— PROBLEM DETAILS —
Please copy each line from the entries that contains the string "bottom".

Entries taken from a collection
--- START ---

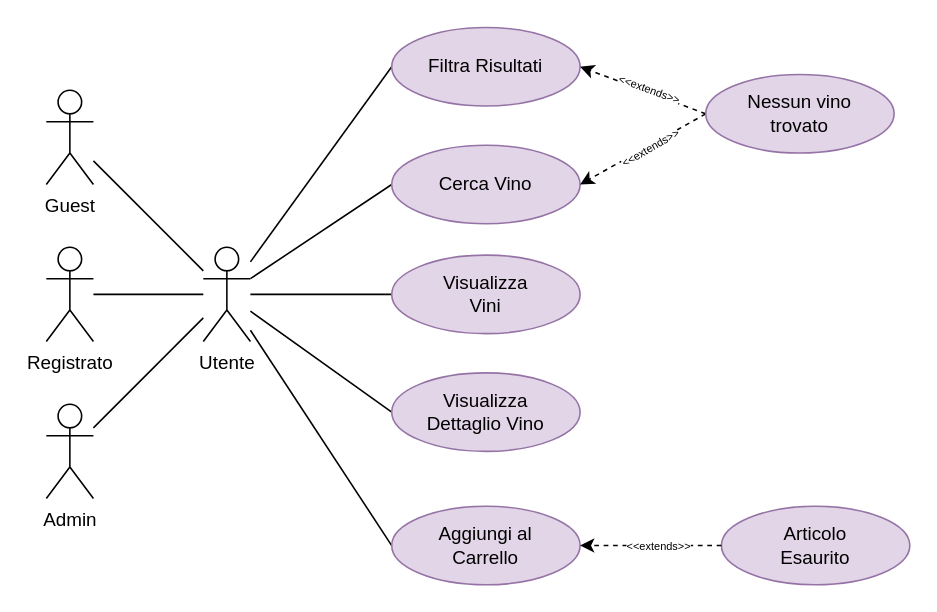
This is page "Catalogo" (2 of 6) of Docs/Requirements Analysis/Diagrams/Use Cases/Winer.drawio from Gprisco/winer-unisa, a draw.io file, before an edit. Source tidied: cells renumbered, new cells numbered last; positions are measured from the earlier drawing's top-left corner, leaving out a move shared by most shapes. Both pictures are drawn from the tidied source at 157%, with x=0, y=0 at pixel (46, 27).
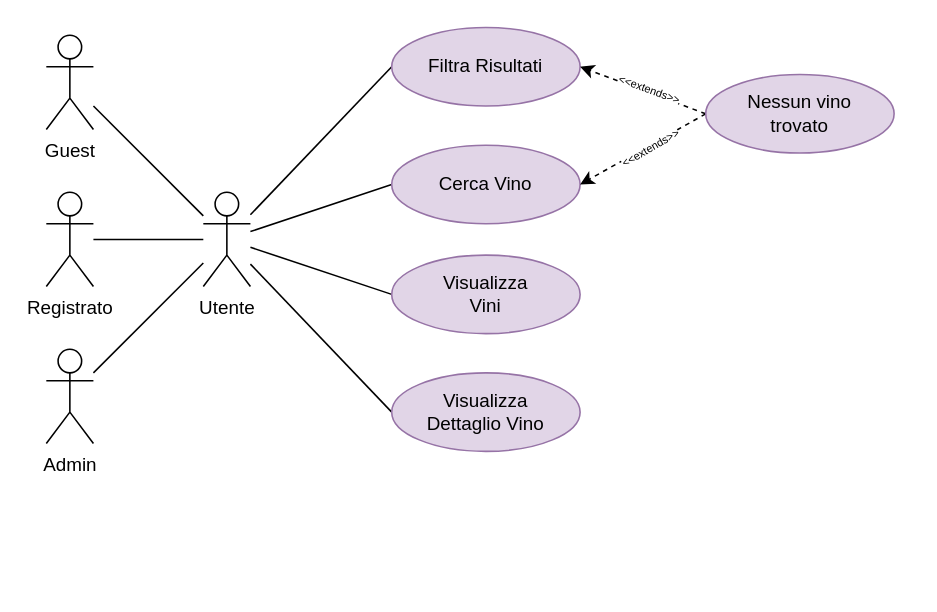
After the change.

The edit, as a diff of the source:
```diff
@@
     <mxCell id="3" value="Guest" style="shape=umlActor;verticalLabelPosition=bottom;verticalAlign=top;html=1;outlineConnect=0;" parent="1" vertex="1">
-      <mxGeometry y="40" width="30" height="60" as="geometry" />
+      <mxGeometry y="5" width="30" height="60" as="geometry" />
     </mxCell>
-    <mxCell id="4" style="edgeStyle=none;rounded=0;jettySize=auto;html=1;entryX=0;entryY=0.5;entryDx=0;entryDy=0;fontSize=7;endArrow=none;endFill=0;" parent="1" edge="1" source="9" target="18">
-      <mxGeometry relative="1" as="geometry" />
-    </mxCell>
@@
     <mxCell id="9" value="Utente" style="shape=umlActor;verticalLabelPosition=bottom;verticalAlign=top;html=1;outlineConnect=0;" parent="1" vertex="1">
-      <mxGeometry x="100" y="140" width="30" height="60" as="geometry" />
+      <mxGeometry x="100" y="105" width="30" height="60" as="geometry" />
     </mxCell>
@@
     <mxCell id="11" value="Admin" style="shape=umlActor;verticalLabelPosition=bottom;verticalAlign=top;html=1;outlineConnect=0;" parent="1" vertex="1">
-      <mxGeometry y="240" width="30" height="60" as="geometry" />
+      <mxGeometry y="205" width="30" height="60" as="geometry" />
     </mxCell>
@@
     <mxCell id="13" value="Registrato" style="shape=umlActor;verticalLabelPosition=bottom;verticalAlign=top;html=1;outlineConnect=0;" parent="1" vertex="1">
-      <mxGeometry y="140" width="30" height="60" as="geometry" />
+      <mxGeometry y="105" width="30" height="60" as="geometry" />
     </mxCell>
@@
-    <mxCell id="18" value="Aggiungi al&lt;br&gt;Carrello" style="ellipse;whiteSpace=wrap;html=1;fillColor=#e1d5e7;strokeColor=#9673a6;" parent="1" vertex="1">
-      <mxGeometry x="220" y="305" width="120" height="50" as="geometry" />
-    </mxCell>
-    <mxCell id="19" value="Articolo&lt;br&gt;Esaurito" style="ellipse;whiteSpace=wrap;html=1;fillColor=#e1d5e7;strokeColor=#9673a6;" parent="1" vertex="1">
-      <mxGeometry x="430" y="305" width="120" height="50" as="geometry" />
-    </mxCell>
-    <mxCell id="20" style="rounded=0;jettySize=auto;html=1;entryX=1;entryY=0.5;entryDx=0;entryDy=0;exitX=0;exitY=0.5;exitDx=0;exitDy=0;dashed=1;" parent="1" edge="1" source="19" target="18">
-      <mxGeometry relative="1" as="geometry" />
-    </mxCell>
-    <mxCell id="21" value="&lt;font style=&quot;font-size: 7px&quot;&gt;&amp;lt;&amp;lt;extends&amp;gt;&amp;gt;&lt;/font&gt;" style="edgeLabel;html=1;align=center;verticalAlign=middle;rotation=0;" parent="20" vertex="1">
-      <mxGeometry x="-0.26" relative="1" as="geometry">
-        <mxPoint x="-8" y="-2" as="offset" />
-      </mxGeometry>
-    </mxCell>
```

--- END ---

— EXERCISE RESPONSE —
     <mxCell id="3" value="Guest" style="shape=umlActor;verticalLabelPosition=bottom;verticalAlign=top;html=1;outlineConnect=0;" parent="1" vertex="1">
     <mxCell id="9" value="Utente" style="shape=umlActor;verticalLabelPosition=bottom;verticalAlign=top;html=1;outlineConnect=0;" parent="1" vertex="1">
     <mxCell id="11" value="Admin" style="shape=umlActor;verticalLabelPosition=bottom;verticalAlign=top;html=1;outlineConnect=0;" parent="1" vertex="1">
     <mxCell id="13" value="Registrato" style="shape=umlActor;verticalLabelPosition=bottom;verticalAlign=top;html=1;outlineConnect=0;" parent="1" vertex="1">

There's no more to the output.